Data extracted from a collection
■ ■ ■
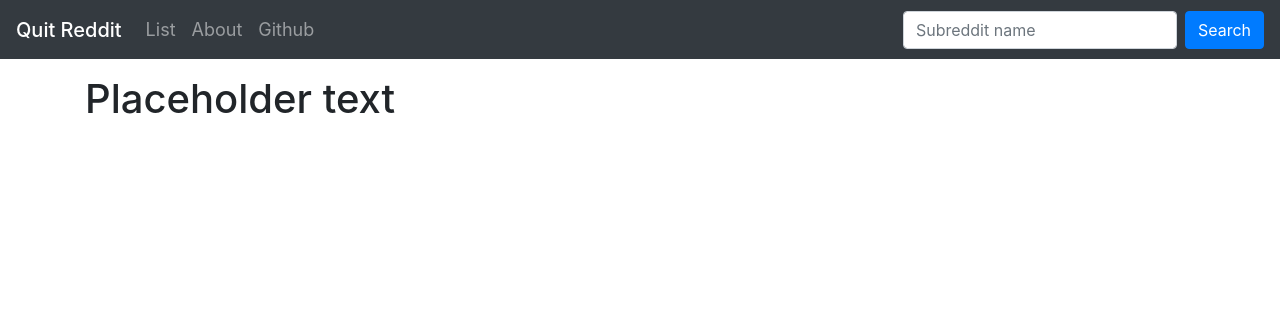
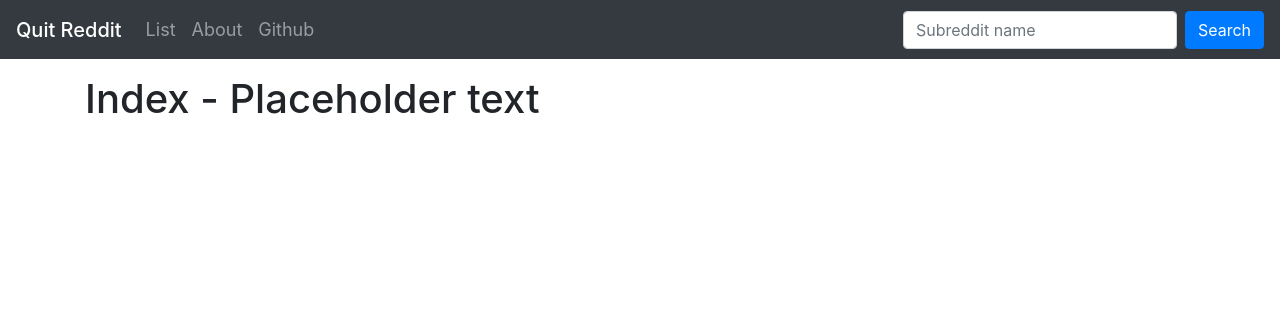
Before and after one commit to Aquakor/Quit-Reddit, a Flask app: page / in a window 1280 px wide. Shown: the top 319 px of the page. Run offline with Flask 2, Linux system fonts and the light colour scheme; some libraries are stand-ins or nearby versions.

Commit message:
Change placeholder texts.

```diff
--- a/templates/about.html
+++ b/templates/about.html
@@ -1,4 +1,4 @@
 {% extends 'base.html' %}
 {% block body %}
-    <h1> Placeholder text </h1>
+    <h1> About - Placeholder text </h1>
 {% endblock %}
--- a/templates/index.html
+++ b/templates/index.html
@@ -1,4 +1,4 @@
 {% extends 'base.html' %}
 {% block body %}
-    <h1> Placeholder text </h1>
+    <h1> Index - Placeholder text </h1>
 {% endblock %}
```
■ ■ ■
Give every entry above again, exactly, and keep all pictures out of it.

Before and after one commit to Aquakor/Quit-Reddit, a Flask app: page / in a window 1280 px wide. Shown: the top 319 px of the page. Run offline with Flask 2, Linux system fonts and the light colour scheme; some libraries are stand-ins or nearby versions.

Commit message:
Change placeholder texts.

```diff
--- a/templates/about.html
+++ b/templates/about.html
@@ -1,4 +1,4 @@
 {% extends 'base.html' %}
 {% block body %}
-    <h1> Placeholder text </h1>
+    <h1> About - Placeholder text </h1>
 {% endblock %}
--- a/templates/index.html
+++ b/templates/index.html
@@ -1,4 +1,4 @@
 {% extends 'base.html' %}
 {% block body %}
-    <h1> Placeholder text </h1>
+    <h1> Index - Placeholder text </h1>
 {% endblock %}
```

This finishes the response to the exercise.